Meanwhile Joseph Finder's new novel, Paranoia, raises a proposition: If the political thriller is on the decline, perhaps the business thriller is on the rise. Think of the public fascination with the machinations of Sam Waksal and Martha Stewart.
Finder and le Carré have some traits in common. Both writers are former intelligence officers and—though Finder belongs more to the plot-driven school of Forsyth and Ludlum—he borrows le Carré's technique of making his settings seem real by employing the vocabulary of an esoteric tribe. Just as le Carré invoked—in many cases, invented—the lingo of MI-5, Finder draws on the lingo of Silicon Valley. He thus makes his bid for putting a 21st-century spin on the spy novel itself—and why not? Just as the Cold War dominated the Western world when le Carré started churning out his tales, so computers, mega-mergers and stock-market roller-coaster rides dominate discourse today.
Yet Paranoia, a fiendishly fast-paced book, shares many of le Carré's weaknesses: plot twists that are needlessly and improbably complicated and bad guys who are inhumanly omniscient. In the end, the novel turns on a godlike figure knowing, six moves ahead of time, exactly what our feckless hero is going to do, say, and even think.
Finder's hero/narrator is Adam Cassidy, a lowly employee of a high-tech corporation who gets caught hacking into the firm's financial accounts and is offered a choice: life in prison or he can go to work for the company's main competitor (after taking a crash course in espionage), infiltrate its inner circle, and steal the blueprints to its super-secret "Aurora Project," which is poised to transform the world as dramatically as the transistor and the microchip. During the training sessions, the boss gives him so much inside dope about the competing firm and its top executives—both sides seem to know so much about each other—you wonder why the story needs a mole to begin with.
In the novel's final pirouettes, as with those of Absolute Friends, disbelief can no longer be suspended.
The central problem with both books—and perhaps with the spy novel, generally, whether it involves political spies or corporate spies—is that modern reality has trumped invention. Faced with the 9/11 hijackings, the WMD scam, the Valerie Plame affair, the David Kelly affair, and the David Kay affair—or with the convoluted scandals of Enron, ImClone, and Halliburton—what is the modern spy novelist to do?

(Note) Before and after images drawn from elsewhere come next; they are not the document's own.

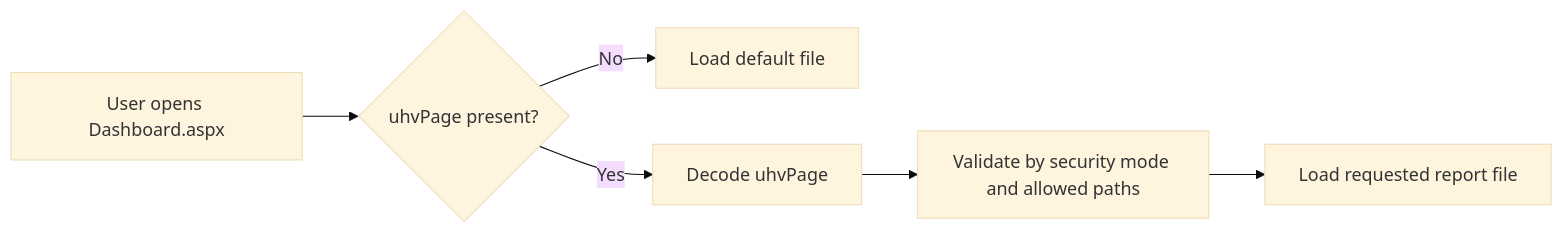
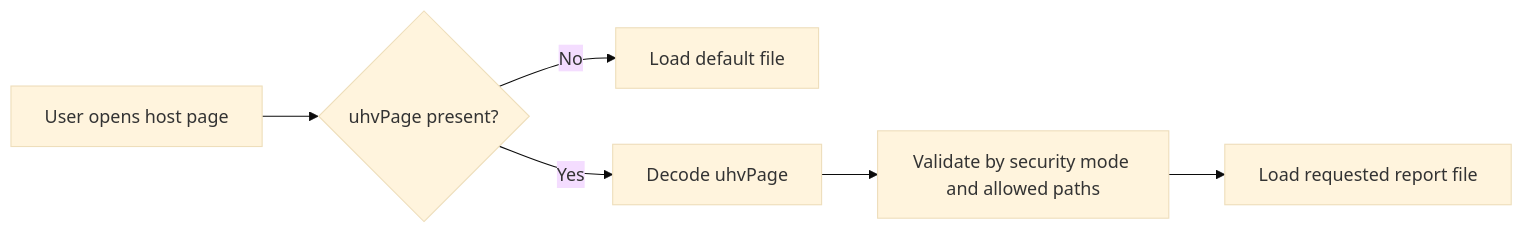
One commit to EvotecIT/UltimateHtmlViewer changed the fourth of 5 diagrams in README.md. Above: the diagram before and after it, drawn with Mermaid (base theme). The commit also changed other lines of this file and 7 other files, not shown here.

````diff
--- a/README.md
+++ b/README.md
@@ -188,8 +227,8 @@
 ```mermaid
 flowchart LR
-  A[User opens Dashboard.aspx] --> B{uhvPage present?}
+  A[User opens host page] --> B{uhvPage present?}
   B -->|No| C[Load default file]
   B -->|Yes| D[Decode uhvPage]
   D --> E[Validate by security mode and allowed paths]
   E --> F[Load requested report file]
 ```
````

When le Carré published The Spy Who Came in from the Cold in 1963, he could shock readers by showing how the West and the East practiced the same tawdry tactics in the name of national security. When he published Tinker Tailor Soldier Spy in '74, it was compelling simply to portray the intrigue of agents and double agents. Now all that's taken for granted. Cynicism is so deeply embedded that a contemporary spy novelist needs to make readers dizzy—to toss up triple and quadruple agents, surprise endings within surprise endings—to grab the reader's attention at all. In the pursuit of the ultimate cliffhanger, the author goes over the cliff.

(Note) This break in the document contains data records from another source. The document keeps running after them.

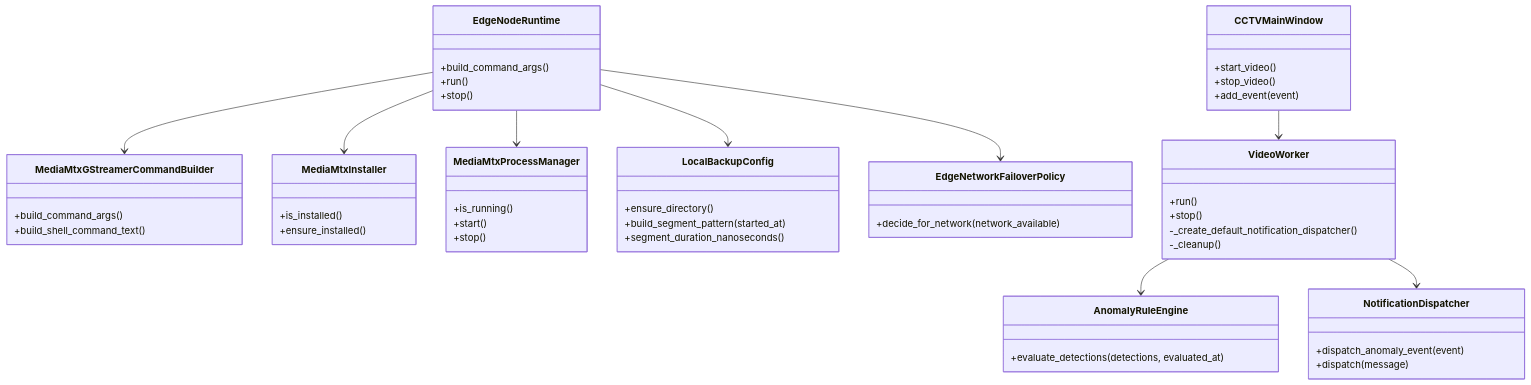
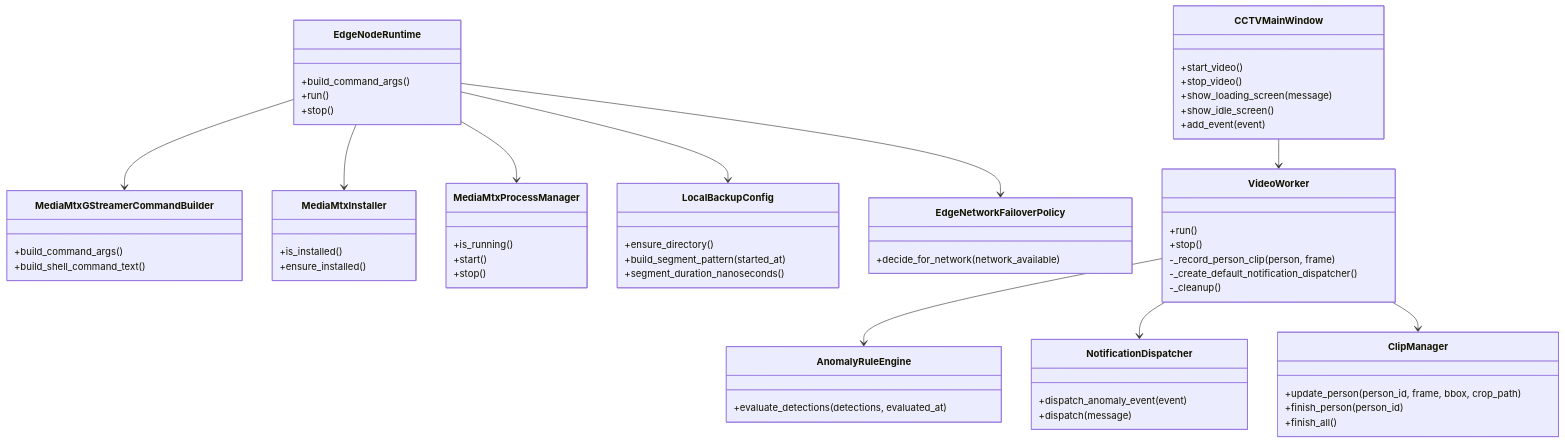
The second of 2 diagrams in inst/flow.md (taegyu-heo-bigstar/AI_CCTV), drawn with Mermaid before and after one commit. The commit also changed other lines of this file and 5 other files, not shown here.

Commit message:
Add loading screen and event clips

````diff
--- a/inst/flow.md
+++ b/inst/flow.md
@@ -69,65 +71,75 @@
 ```mermaid
 classDiagram
     class MediaMtxGStreamerCommandBuilder {
         +build_command_args()
         +build_shell_command_text()
     }
 
     class EdgeNodeRuntime {
         +build_command_args()
         +run()
         +stop()
     }
 
     class MediaMtxInstaller {
         +is_installed()
         +ensure_installed()
     }
 
     class MediaMtxProcessManager {
         +is_running()
         +start()
         +stop()
     }
 
     class LocalBackupConfig {
         +ensure_directory()
         +build_segment_pattern(started_at)
         +segment_duration_nanoseconds()
     }
 
     class EdgeNetworkFailoverPolicy {
         +decide_for_network(network_available)
     }
 
     class CCTVMainWindow {
         +start_video()
         +stop_video()
+        +show_loading_screen(message)
+        +show_idle_screen()
         +add_event(event)
     }
 
     class VideoWorker {
         +run()
         +stop()
+        -_record_person_clip(person, frame)
         -_create_default_notification_dispatcher()
         -_cleanup()
+    }
+
+    class ClipManager {
+        +update_person(person_id, frame, bbox, crop_path)
+        +finish_person(person_id)
+        +finish_all()
     }
 
     class AnomalyRuleEngine {
         +evaluate_detections(detections, evaluated_at)
     }
 
     class NotificationDispatcher {
         +dispatch_anomaly_event(event)
         +dispatch(message)
     }
 
     EdgeNodeRuntime --> MediaMtxInstaller
     EdgeNodeRuntime --> MediaMtxProcessManager
     EdgeNodeRuntime --> LocalBackupConfig
     EdgeNodeRuntime --> MediaMtxGStreamerCommandBuilder
     EdgeNodeRuntime --> EdgeNetworkFailoverPolicy
     CCTVMainWindow --> VideoWorker
     VideoWorker --> AnomalyRuleEngine
     VideoWorker --> NotificationDispatcher
+    VideoWorker --> ClipManager
 ```
````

Today's newspaper readers know quite a lot of inside dope about this once-cloistered world. What they don't know, they can infer, extrapolate, or fantasize well enough on their own. Which is why, if someone ever does write another great spy thriller, it will likely be found on the nonfiction shelf.